REQUIRED WORK:
Return, from the data below, each line that contains the word "Receipt".

Detected change data:
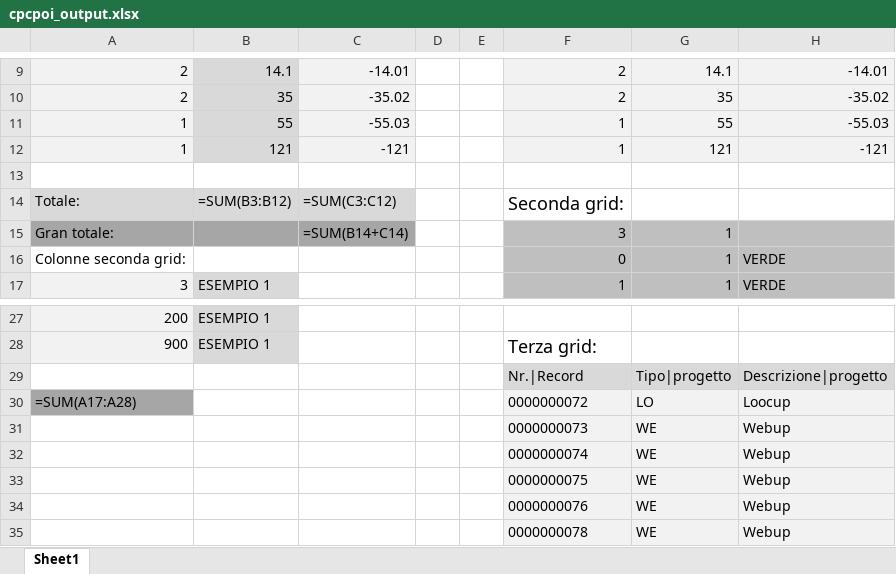
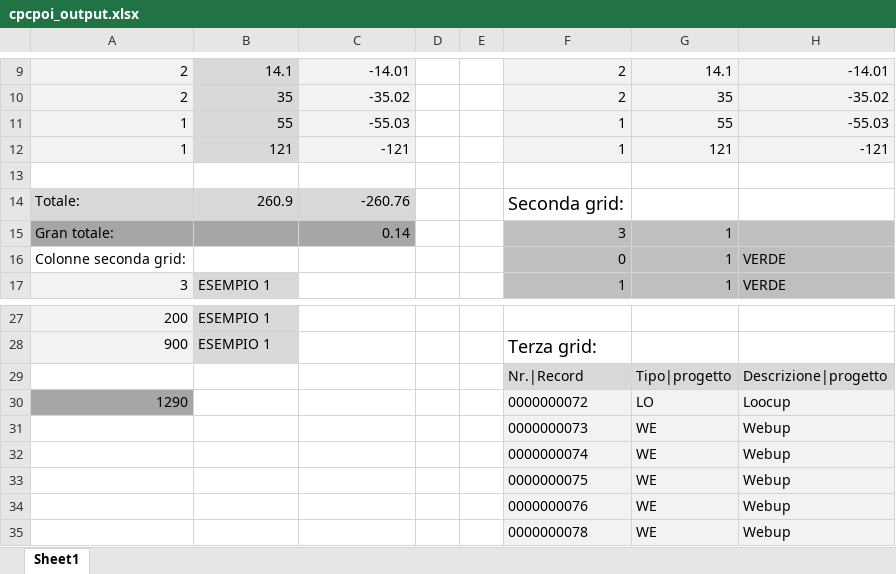
Before and after one commit to MauroWB/JXLS-Main-Rep, an Excel workbook: src/main/resources/excel/cpcpoi_output.xlsx, sheet Sheet1, drawn as a sheet; only a part is shown, gaps mark what is left out; values as stored, in another font and other column widths than the file's, no borders; formulas without a stored value are shown as written; the diff names each change by its address in the sheet, - before the commit and + after, or states it on an @@ line.

```diff
--- a/src/main/resources/excel/cpcpoi_output.xlsx (sheet Sheet1)
+++ b/src/main/resources/excel/cpcpoi_output.xlsx (sheet Sheet1)
-B14: =SUM(B3:B12)
+B14: 260.9
-C14: =SUM(C3:C12)
+C14: -260.76
-C15: =SUM(B14+C14)
+C15: 0.14
-A30: =SUM(A17:A28)
+A30: 1290
```
Also changed, not shown: src/main/resources/excel/cpc_output.xlsx, src/main/resources/excel/cpcauto_output.xlsx, 14 other files.
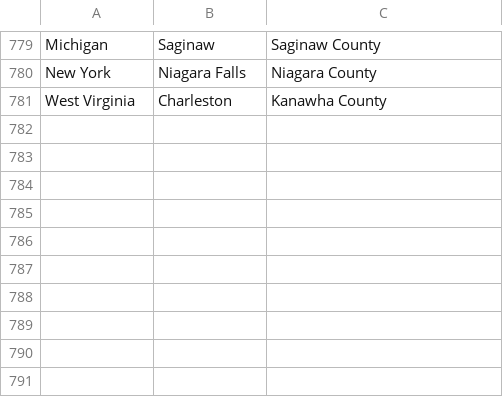
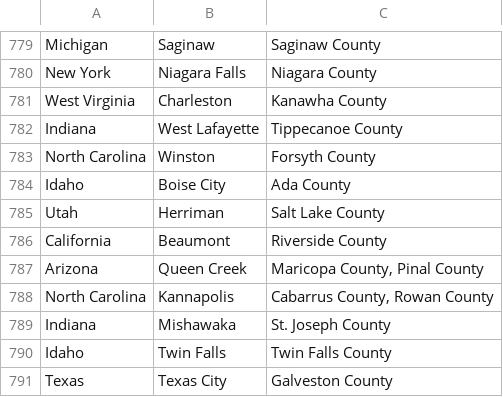
Before and after one commit to Urban-Ocean-Lab/coastal_cities, a CSV file: data/U.S. Coastal Cities - U.S. Cities to Counties.csv, drawn as a sheet; only a part is shown, gaps mark what is left out; the diff names each change by its address in the sheet, - before the commit and + after, or states it on an @@ line.

```diff
--- a/data/U.S. Coastal Cities - U.S. Cities to Counties.csv
+++ b/data/U.S. Coastal Cities - U.S. Cities to Counties.csv
+row 782: Indiana | West Lafayette | Tippecanoe County
+row 783: North Carolina | Winston | Forsyth County
+row 784: Idaho | Boise City | Ada County
+row 785: Utah | Herriman | Salt Lake County
+row 786: California | Beaumont | Riverside County
+row 787: Arizona | Queen Creek | Maricopa County, Pinal County
+row 788: North Carolina | Kannapolis | Cabarrus County, Rowan County
+row 789: Indiana | Mishawaka | St. Joseph County
+row 790: Idaho | Twin Falls | Twin Falls County
+row 791: Texas | Texas City | Galveston County
```
Also changed, not shown: 4 other files.
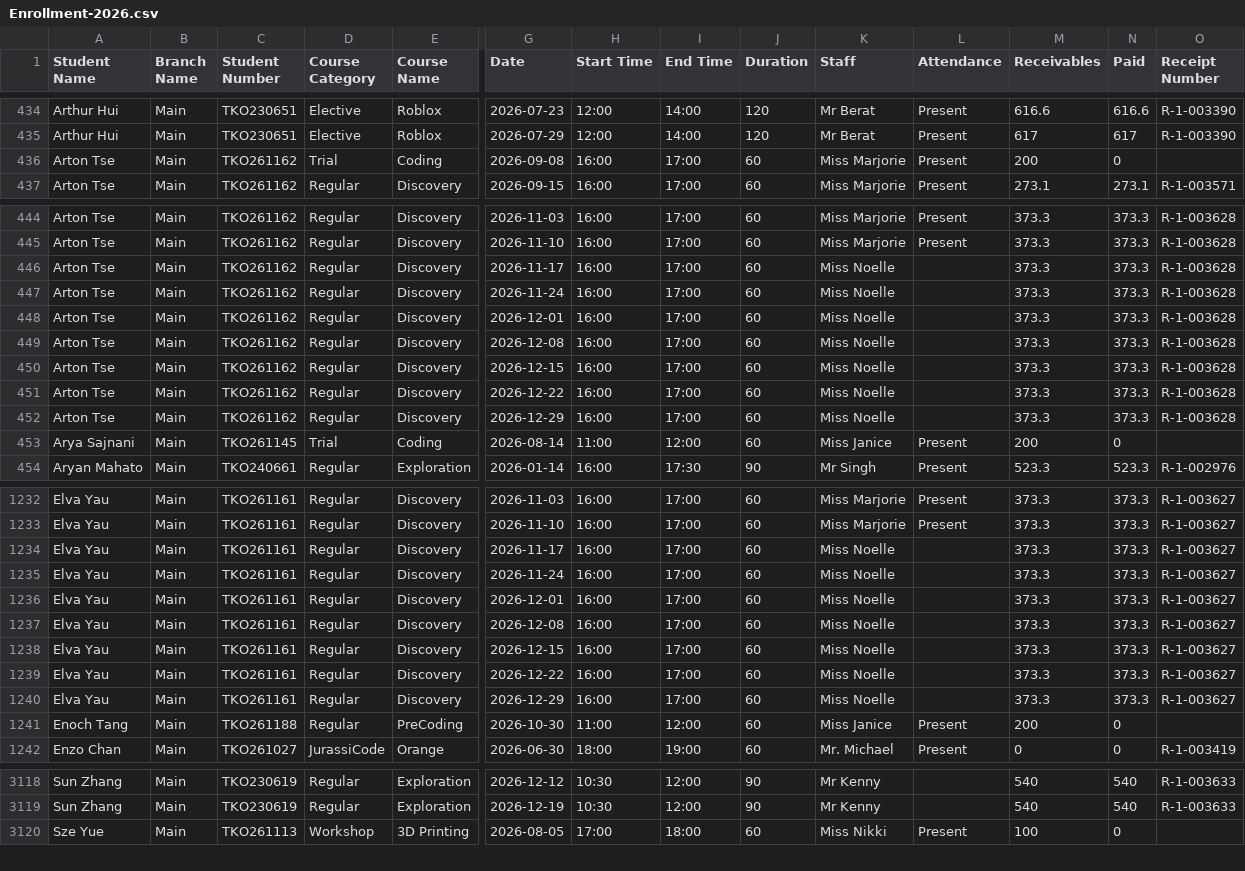
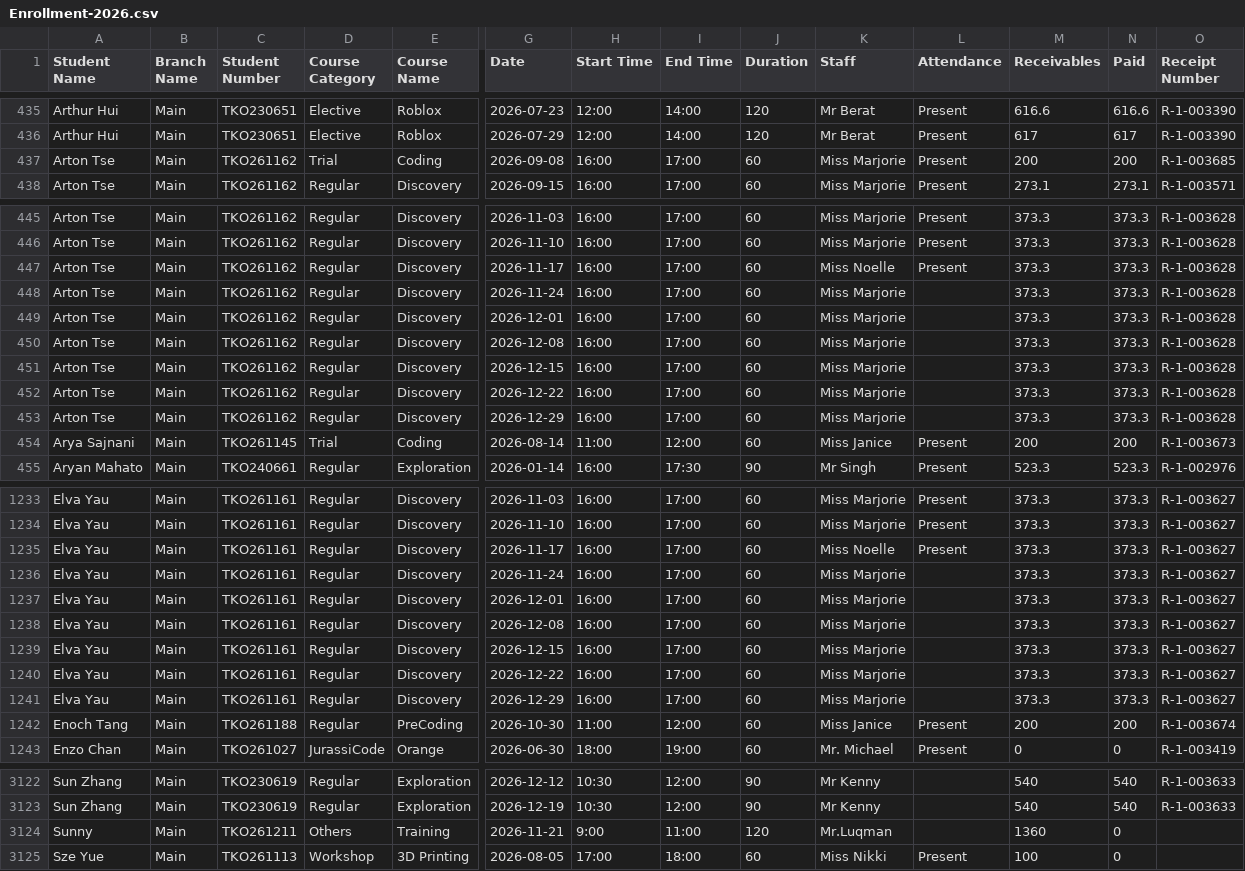
Before and after one commit to Encode-Varian/encode-dashboard, a CSV file: src/data/schooltracs/Enrollment-2026.csv, drawn as a sheet; only a part is shown, gaps mark what is left out; addresses are those after the commit; rows hold the shown columns only; the diff covers the shown part only; the diff names each change by its address in the sheet, - before the commit and + after, or states it on an @@ line.

```diff
--- a/src/data/schooltracs/Enrollment-2026.csv
+++ b/src/data/schooltracs/Enrollment-2026.csv
-N437 (Paid): 0
+N437 (Paid): 200
-O437 (Receipt Number): (empty)
+O437 (Receipt Number): R-1-003685
-L447 (Attendance): (empty)
+L447 (Attendance): Present
-K448:K453 (Staff): Miss Noelle
+K448:K453 (Staff): Miss Marjorie
-N454 (Paid): 0
+N454 (Paid): 200
-O454 (Receipt Number): (empty)
+O454 (Receipt Number): R-1-003673
-L1235 (Attendance): (empty)
+L1235 (Attendance): Present
-K1236:K1241 (Staff): Miss Noelle
+K1236:K1241 (Staff): Miss Marjorie
-N1242 (Paid): 0
+N1242 (Paid): 200
-O1242 (Receipt Number): (empty)
+O1242 (Receipt Number): R-1-003674
+row 3124: Sunny | Main | TKO261211 | Others | Training | 2026-11-21 | 9:00 | 11:00 | 120 | Mr.Luqman |  | 1360 | 0
```
Also changed, not shown: 5 added rows, 1 removed row and 80 edited cells elsewhere in this file.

ANSWER FOR THE TASK:
-O437 (Receipt Number): (empty)
+O437 (Receipt Number): R-1-003685
-O454 (Receipt Number): (empty)
+O454 (Receipt Number): R-1-003673
-O1242 (Receipt Number): (empty)
+O1242 (Receipt Number): R-1-003674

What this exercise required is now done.